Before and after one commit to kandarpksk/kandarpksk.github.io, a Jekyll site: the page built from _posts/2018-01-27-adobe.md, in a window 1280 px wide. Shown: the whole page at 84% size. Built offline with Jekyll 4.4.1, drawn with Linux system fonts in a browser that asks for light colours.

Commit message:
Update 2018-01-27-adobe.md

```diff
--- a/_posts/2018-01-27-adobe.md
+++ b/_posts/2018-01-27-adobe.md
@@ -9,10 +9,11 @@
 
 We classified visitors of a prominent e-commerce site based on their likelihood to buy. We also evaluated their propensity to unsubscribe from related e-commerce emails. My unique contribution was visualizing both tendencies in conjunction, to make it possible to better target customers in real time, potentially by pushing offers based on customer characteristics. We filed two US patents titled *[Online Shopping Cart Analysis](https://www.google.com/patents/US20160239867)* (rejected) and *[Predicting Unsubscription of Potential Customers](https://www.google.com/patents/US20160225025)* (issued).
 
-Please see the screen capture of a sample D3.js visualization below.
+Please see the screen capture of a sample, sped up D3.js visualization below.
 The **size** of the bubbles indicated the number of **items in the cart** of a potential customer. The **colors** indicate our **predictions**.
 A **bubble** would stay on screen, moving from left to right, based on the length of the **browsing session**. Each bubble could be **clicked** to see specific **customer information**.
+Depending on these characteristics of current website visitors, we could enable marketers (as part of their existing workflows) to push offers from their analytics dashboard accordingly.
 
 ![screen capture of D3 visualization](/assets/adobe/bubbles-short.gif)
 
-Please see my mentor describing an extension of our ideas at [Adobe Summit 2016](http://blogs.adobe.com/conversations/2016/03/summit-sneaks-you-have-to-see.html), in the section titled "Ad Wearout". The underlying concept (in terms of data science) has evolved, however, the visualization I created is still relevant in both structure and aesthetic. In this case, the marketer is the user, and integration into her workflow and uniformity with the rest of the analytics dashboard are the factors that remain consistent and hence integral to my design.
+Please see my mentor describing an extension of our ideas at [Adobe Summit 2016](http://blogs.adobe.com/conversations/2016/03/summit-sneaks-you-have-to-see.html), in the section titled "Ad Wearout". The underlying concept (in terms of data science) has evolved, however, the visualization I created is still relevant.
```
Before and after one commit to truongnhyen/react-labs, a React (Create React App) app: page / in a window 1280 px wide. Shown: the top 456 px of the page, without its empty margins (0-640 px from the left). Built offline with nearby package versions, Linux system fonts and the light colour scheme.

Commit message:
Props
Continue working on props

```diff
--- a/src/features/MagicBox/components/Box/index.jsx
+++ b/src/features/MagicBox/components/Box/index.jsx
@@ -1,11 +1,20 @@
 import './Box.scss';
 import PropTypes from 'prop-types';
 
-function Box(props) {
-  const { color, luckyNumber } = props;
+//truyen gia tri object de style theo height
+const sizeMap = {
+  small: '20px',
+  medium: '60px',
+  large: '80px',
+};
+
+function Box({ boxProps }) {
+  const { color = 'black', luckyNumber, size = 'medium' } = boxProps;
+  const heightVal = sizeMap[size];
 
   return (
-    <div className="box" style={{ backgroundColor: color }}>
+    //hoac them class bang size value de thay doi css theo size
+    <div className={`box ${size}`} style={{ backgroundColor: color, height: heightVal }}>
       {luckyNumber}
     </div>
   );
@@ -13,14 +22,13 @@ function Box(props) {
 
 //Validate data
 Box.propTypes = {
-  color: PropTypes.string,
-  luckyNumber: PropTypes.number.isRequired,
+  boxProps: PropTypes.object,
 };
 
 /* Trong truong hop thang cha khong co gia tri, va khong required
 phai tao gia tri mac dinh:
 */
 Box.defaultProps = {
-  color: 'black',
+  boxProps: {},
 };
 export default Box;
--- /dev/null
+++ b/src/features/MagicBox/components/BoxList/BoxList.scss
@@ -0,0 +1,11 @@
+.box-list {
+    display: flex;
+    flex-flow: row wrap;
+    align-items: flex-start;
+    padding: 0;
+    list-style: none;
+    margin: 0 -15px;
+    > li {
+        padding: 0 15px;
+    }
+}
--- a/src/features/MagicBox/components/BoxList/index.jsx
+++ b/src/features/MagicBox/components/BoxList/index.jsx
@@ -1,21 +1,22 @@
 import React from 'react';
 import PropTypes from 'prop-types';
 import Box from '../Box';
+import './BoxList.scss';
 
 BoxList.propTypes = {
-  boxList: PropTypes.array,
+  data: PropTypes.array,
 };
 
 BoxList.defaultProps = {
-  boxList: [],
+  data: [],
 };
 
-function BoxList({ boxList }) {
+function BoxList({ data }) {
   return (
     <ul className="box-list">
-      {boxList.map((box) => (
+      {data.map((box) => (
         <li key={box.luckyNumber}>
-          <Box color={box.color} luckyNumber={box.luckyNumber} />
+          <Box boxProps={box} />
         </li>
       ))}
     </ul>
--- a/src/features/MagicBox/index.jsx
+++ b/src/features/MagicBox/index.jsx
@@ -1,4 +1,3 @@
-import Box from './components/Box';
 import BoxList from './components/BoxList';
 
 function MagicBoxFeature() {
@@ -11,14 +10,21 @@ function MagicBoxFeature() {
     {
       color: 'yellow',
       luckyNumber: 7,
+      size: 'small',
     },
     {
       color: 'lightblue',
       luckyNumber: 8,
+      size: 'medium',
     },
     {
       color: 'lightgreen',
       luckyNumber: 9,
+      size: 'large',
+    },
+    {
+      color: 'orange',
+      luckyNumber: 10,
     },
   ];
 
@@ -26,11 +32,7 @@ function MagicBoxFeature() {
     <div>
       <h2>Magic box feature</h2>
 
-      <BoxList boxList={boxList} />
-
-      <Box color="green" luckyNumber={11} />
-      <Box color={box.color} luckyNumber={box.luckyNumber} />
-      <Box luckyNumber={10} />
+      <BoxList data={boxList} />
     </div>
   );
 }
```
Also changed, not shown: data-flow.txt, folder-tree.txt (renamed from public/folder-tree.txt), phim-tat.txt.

*What the task requires*.
Write out every entry verbatim.

*Task answer*.
Before and after one commit to kandarpksk/kandarpksk.github.io, a Jekyll site: the page built from _posts/2018-01-27-adobe.md, in a window 1280 px wide. Shown: the whole page at 84% size. Built offline with Jekyll 4.4.1, drawn with Linux system fonts in a browser that asks for light colours.

Commit message:
Update 2018-01-27-adobe.md

```diff
--- a/_posts/2018-01-27-adobe.md
+++ b/_posts/2018-01-27-adobe.md
@@ -9,10 +9,11 @@
 
 We classified visitors of a prominent e-commerce site based on their likelihood to buy. We also evaluated their propensity to unsubscribe from related e-commerce emails. My unique contribution was visualizing both tendencies in conjunction, to make it possible to better target customers in real time, potentially by pushing offers based on customer characteristics. We filed two US patents titled *[Online Shopping Cart Analysis](https://www.google.com/patents/US20160239867)* (rejected) and *[Predicting Unsubscription of Potential Customers](https://www.google.com/patents/US20160225025)* (issued).
 
-Please see the screen capture of a sample D3.js visualization below.
+Please see the screen capture of a sample, sped up D3.js visualization below.
 The **size** of the bubbles indicated the number of **items in the cart** of a potential customer. The **colors** indicate our **predictions**.
 A **bubble** would stay on screen, moving from left to right, based on the length of the **browsing session**. Each bubble could be **clicked** to see specific **customer information**.
+Depending on these characteristics of current website visitors, we could enable marketers (as part of their existing workflows) to push offers from their analytics dashboard accordingly.
 
 ![screen capture of D3 visualization](/assets/adobe/bubbles-short.gif)
 
-Please see my mentor describing an extension of our ideas at [Adobe Summit 2016](http://blogs.adobe.com/conversations/2016/03/summit-sneaks-you-have-to-see.html), in the section titled "Ad Wearout". The underlying concept (in terms of data science) has evolved, however, the visualization I created is still relevant in both structure and aesthetic. In this case, the marketer is the user, and integration into her workflow and uniformity with the rest of the analytics dashboard are the factors that remain consistent and hence integral to my design.
+Please see my mentor describing an extension of our ideas at [Adobe Summit 2016](http://blogs.adobe.com/conversations/2016/03/summit-sneaks-you-have-to-see.html), in the section titled "Ad Wearout". The underlying concept (in terms of data science) has evolved, however, the visualization I created is still relevant.
```
Before and after one commit to truongnhyen/react-labs, a React (Create React App) app: page / in a window 1280 px wide. Shown: the top 456 px of the page, without its empty margins (0-640 px from the left). Built offline with nearby package versions, Linux system fonts and the light colour scheme.

Commit message:
Props
Continue working on props

```diff
--- a/src/features/MagicBox/components/Box/index.jsx
+++ b/src/features/MagicBox/components/Box/index.jsx
@@ -1,11 +1,20 @@
 import './Box.scss';
 import PropTypes from 'prop-types';
 
-function Box(props) {
-  const { color, luckyNumber } = props;
+//truyen gia tri object de style theo height
+const sizeMap = {
+  small: '20px',
+  medium: '60px',
+  large: '80px',
+};
+
+function Box({ boxProps }) {
+  const { color = 'black', luckyNumber, size = 'medium' } = boxProps;
+  const heightVal = sizeMap[size];
 
   return (
-    <div className="box" style={{ backgroundColor: color }}>
+    //hoac them class bang size value de thay doi css theo size
+    <div className={`box ${size}`} style={{ backgroundColor: color, height: heightVal }}>
       {luckyNumber}
     </div>
   );
@@ -13,14 +22,13 @@ function Box(props) {
 
 //Validate data
 Box.propTypes = {
-  color: PropTypes.string,
-  luckyNumber: PropTypes.number.isRequired,
+  boxProps: PropTypes.object,
 };
 
 /* Trong truong hop thang cha khong co gia tri, va khong required
 phai tao gia tri mac dinh:
 */
 Box.defaultProps = {
-  color: 'black',
+  boxProps: {},
 };
 export default Box;
--- /dev/null
+++ b/src/features/MagicBox/components/BoxList/BoxList.scss
@@ -0,0 +1,11 @@
+.box-list {
+    display: flex;
+    flex-flow: row wrap;
+    align-items: flex-start;
+    padding: 0;
+    list-style: none;
+    margin: 0 -15px;
+    > li {
+        padding: 0 15px;
+    }
+}
--- a/src/features/MagicBox/components/BoxList/index.jsx
+++ b/src/features/MagicBox/components/BoxList/index.jsx
@@ -1,21 +1,22 @@
 import React from 'react';
 import PropTypes from 'prop-types';
 import Box from '../Box';
+import './BoxList.scss';
 
 BoxList.propTypes = {
-  boxList: PropTypes.array,
+  data: PropTypes.array,
 };
 
 BoxList.defaultProps = {
-  boxList: [],
+  data: [],
 };
 
-function BoxList({ boxList }) {
+function BoxList({ data }) {
   return (
     <ul className="box-list">
-      {boxList.map((box) => (
+      {data.map((box) => (
         <li key={box.luckyNumber}>
-          <Box color={box.color} luckyNumber={box.luckyNumber} />
+          <Box boxProps={box} />
         </li>
       ))}
     </ul>
--- a/src/features/MagicBox/index.jsx
+++ b/src/features/MagicBox/index.jsx
@@ -1,4 +1,3 @@
-import Box from './components/Box';
 import BoxList from './components/BoxList';
 
 function MagicBoxFeature() {
@@ -11,14 +10,21 @@ function MagicBoxFeature() {
     {
       color: 'yellow',
       luckyNumber: 7,
+      size: 'small',
     },
     {
       color: 'lightblue',
       luckyNumber: 8,
+      size: 'medium',
     },
     {
       color: 'lightgreen',
       luckyNumber: 9,
+      size: 'large',
+    },
+    {
+      color: 'orange',
+      luckyNumber: 10,
     },
   ];
 
@@ -26,11 +32,7 @@ function MagicBoxFeature() {
     <div>
       <h2>Magic box feature</h2>
 
-      <BoxList boxList={boxList} />
-
-      <Box color="green" luckyNumber={11} />
-      <Box color={box.color} luckyNumber={box.luckyNumber} />
-      <Box luckyNumber={10} />
+      <BoxList data={boxList} />
     </div>
   );
 }
```
Also changed, not shown: data-flow.txt, folder-tree.txt (renamed from public/folder-tree.txt), phim-tat.txt.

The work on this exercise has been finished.